Fears of an end to centuries-old ritual

PUBLISHED : Sunday, 10 December, 2006, 12:00am
UPDATED : Sunday, 10 December, 2006, 12:00am

Villagers of Nga Tsin Wai in Wong Tai Sin celebrated what may be their last Ta Chiu festival yesterday amid fears that redevelopment may spell the end of the centuries-old ritual.

The 600-year-old walled village marked its 29th Ta Chiu celebration in honour of the goddess of the sea with lion and dragon dances and religious rituals. The celebration is held once every 10 years.

Although only 100 people live in the rundown houses, many former residents and visitors crowded into the last walled village in an urban area to enjoy yesterday's festivities.

Leung Sik-lun, the Nga Tsin Wai villagers' representative, said the celebrations were smaller because of uncertainty over the future of the village, which has been under threat after property developer Cheung Kong (Holdings) acquired about 80 per cent of the properties about two decades ago.

Demolition moved a step closer last year after the Wong Tai Sin District Council approved the redevelopment project, reversing its decision to preserve the village as a cultural heritage site.

'We did not have sufficient time to prepare for the festival.
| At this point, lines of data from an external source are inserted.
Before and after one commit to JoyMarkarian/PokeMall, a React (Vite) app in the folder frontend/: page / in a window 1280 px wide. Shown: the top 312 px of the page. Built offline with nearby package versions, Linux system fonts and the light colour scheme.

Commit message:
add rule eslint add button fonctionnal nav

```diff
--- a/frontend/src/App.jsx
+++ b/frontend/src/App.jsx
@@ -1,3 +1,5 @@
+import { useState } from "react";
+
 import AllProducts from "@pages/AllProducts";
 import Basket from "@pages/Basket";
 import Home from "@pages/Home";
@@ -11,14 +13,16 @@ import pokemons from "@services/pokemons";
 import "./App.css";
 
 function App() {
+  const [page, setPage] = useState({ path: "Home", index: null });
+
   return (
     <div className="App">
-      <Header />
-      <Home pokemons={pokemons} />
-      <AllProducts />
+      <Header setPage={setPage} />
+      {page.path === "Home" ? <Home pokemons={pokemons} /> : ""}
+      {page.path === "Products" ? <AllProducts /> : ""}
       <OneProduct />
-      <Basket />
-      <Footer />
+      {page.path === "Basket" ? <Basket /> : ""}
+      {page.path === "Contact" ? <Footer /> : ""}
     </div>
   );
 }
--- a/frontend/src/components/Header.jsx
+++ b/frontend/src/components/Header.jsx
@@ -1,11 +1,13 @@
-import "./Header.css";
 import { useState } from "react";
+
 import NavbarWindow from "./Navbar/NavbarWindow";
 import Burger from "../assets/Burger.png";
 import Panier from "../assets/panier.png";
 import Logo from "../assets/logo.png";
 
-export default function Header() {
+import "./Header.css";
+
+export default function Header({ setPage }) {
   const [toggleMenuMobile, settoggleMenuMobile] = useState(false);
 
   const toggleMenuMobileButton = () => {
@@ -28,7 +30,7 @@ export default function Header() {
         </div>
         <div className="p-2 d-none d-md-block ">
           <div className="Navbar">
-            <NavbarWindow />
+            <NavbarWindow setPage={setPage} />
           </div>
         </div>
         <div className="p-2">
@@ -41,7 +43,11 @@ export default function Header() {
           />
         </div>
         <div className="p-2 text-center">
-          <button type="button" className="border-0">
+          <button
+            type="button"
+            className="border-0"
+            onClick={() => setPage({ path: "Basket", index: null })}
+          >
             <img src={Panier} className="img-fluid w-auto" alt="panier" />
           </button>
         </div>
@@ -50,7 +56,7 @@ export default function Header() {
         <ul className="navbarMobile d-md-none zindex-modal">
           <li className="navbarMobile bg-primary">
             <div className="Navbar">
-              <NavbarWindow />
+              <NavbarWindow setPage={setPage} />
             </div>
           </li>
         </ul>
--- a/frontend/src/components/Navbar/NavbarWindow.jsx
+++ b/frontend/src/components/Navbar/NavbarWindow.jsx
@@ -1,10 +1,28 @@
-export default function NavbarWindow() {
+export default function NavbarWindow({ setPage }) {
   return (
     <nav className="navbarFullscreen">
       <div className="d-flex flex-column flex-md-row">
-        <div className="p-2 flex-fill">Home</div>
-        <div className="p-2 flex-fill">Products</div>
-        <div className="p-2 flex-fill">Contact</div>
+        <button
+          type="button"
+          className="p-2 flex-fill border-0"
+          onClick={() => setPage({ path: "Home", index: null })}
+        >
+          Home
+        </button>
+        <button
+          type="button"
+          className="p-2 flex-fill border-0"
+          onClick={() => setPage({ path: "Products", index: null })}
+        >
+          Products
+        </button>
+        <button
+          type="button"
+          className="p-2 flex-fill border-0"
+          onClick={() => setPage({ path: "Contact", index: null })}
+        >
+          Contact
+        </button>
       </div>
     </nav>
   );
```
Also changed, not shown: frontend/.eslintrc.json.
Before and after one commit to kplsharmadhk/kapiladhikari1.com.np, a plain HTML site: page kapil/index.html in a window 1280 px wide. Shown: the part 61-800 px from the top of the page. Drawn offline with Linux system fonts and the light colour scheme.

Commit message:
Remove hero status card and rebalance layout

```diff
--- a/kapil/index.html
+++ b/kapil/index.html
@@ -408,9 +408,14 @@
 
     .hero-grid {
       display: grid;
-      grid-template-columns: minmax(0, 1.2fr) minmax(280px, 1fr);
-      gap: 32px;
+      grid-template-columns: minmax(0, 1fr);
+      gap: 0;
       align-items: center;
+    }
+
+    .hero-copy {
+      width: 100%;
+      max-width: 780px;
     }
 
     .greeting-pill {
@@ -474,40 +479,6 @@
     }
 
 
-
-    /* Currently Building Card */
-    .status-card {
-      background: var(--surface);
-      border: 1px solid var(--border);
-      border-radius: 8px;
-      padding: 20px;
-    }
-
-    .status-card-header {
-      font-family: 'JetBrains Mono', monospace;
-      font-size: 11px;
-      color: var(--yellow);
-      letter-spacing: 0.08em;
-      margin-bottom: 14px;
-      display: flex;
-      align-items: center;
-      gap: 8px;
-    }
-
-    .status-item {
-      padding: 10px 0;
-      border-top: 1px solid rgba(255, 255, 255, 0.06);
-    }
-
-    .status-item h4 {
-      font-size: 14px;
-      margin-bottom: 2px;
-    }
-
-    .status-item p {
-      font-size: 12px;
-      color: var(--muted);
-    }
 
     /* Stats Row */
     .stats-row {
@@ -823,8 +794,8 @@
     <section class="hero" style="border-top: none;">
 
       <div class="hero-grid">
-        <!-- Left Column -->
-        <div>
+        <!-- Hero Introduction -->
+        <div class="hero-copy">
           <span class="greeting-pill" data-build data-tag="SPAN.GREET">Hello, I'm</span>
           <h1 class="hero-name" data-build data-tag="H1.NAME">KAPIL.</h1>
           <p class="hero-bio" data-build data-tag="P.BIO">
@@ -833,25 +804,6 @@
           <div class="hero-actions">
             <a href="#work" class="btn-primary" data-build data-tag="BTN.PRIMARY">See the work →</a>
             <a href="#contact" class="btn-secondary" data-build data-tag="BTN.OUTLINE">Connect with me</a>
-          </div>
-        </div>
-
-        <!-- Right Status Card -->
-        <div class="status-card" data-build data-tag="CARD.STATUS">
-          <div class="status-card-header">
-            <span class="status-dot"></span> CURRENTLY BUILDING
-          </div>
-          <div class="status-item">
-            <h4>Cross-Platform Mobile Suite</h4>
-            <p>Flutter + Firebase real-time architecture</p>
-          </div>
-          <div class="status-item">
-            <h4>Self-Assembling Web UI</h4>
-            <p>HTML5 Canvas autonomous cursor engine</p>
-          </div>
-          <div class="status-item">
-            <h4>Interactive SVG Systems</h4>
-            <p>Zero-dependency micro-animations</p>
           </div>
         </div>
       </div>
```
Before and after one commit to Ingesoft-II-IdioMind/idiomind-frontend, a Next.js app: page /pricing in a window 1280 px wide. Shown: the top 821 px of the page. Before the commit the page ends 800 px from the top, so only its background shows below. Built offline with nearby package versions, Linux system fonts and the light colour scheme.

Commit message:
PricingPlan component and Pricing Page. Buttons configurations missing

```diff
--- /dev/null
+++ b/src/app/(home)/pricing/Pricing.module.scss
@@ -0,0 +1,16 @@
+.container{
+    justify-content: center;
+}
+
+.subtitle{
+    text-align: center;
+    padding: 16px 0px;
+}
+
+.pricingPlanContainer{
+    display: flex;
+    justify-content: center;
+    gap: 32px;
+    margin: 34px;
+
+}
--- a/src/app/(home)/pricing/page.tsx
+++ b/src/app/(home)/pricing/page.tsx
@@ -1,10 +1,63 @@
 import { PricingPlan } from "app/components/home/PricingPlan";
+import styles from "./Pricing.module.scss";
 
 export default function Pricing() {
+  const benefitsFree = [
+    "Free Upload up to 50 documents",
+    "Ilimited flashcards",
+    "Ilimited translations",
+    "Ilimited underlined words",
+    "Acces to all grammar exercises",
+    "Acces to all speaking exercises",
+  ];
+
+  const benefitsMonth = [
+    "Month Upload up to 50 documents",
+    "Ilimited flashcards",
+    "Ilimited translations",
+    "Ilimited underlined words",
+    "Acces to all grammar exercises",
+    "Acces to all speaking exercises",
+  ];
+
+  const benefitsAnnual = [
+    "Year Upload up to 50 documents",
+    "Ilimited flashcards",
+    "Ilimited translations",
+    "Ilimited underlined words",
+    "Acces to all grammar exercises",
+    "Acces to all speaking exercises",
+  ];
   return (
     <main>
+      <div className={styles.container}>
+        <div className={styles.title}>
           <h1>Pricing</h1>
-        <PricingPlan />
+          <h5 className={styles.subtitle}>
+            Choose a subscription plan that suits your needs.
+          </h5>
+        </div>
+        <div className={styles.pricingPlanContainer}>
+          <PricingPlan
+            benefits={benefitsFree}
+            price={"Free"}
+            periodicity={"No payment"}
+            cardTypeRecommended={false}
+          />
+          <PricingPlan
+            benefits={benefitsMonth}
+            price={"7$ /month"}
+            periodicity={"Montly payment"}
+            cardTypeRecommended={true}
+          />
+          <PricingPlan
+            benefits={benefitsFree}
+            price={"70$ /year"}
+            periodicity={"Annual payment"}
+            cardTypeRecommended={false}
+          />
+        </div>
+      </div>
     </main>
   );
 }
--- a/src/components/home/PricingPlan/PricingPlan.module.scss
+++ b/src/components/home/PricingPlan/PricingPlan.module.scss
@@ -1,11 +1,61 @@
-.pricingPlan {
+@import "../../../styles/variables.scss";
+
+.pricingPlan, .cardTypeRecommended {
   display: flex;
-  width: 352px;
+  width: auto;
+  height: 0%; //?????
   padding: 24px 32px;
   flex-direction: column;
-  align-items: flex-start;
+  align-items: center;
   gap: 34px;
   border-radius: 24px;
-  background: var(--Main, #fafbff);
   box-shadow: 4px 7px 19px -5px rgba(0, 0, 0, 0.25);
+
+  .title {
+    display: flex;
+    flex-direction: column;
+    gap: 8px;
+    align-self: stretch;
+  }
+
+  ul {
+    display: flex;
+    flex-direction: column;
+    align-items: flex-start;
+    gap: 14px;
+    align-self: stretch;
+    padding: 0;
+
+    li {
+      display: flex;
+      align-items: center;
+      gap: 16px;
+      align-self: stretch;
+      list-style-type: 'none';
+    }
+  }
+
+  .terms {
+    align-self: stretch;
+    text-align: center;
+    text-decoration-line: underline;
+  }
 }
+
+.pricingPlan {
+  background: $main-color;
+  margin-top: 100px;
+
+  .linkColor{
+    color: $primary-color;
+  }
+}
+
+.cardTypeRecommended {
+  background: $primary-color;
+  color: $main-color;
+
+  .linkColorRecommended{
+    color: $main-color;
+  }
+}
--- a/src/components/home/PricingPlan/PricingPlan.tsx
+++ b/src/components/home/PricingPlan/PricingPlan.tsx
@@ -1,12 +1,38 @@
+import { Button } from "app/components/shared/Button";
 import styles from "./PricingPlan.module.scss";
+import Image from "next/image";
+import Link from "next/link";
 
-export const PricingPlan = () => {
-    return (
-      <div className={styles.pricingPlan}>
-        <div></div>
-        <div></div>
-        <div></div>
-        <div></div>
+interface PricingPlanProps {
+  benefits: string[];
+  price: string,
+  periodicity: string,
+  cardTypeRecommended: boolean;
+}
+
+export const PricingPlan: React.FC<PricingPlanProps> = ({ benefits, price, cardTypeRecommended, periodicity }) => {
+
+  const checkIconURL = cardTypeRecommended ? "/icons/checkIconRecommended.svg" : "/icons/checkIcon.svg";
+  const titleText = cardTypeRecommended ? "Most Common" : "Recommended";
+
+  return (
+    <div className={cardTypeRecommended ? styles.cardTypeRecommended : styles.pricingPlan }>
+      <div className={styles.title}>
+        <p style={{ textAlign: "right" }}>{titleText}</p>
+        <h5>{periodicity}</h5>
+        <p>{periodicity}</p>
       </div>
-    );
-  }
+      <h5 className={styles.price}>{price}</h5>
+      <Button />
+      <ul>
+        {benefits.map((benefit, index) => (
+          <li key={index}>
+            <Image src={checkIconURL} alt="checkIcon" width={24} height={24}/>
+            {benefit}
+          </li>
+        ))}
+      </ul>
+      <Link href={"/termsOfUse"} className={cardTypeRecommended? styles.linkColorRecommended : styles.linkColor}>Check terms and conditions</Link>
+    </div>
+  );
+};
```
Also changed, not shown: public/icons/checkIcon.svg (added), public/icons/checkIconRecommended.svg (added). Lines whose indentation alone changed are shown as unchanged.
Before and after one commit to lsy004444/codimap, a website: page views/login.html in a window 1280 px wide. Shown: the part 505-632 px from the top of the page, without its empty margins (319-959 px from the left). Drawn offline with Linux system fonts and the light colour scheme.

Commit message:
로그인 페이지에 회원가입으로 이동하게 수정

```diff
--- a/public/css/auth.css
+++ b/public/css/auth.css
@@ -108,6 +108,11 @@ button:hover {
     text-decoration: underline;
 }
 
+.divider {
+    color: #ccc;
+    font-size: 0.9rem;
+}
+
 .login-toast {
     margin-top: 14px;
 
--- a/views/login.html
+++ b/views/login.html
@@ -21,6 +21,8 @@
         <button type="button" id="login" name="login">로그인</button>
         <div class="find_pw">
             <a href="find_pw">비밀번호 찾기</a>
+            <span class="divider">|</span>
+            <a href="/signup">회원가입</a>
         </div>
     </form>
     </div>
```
The government could not make a decision on what to do with our village and we only decided to push on with the celebration three months ago,' Mr Leung said.

Mr Leung, 70, said he had witnessed three Ta Chiu festivals in his lifetime and did not want to see the tradition - believed to have begun during the Qing dynasty - vanish from Hong Kong.

'We hope at least some memorable establishments, such as the Tin Hau temple, the village affairs office and the arch, will be preserved,' he said. 'We also hope there will be another celebration 10 years later - a much better one too.'

But Mr Leung admitted that the government had not promised any concrete measures to preserve the centuries-old ritual.

Urban Renewal Authority managing director Billy Lam Chung-lun, said the government would keep in close contact with the owners to ensure fair treatment when deciding what to do with the village.

An Urban Renewal Authority spokesman said an open area might be set aside to provide villagers with an area to continue celebrations.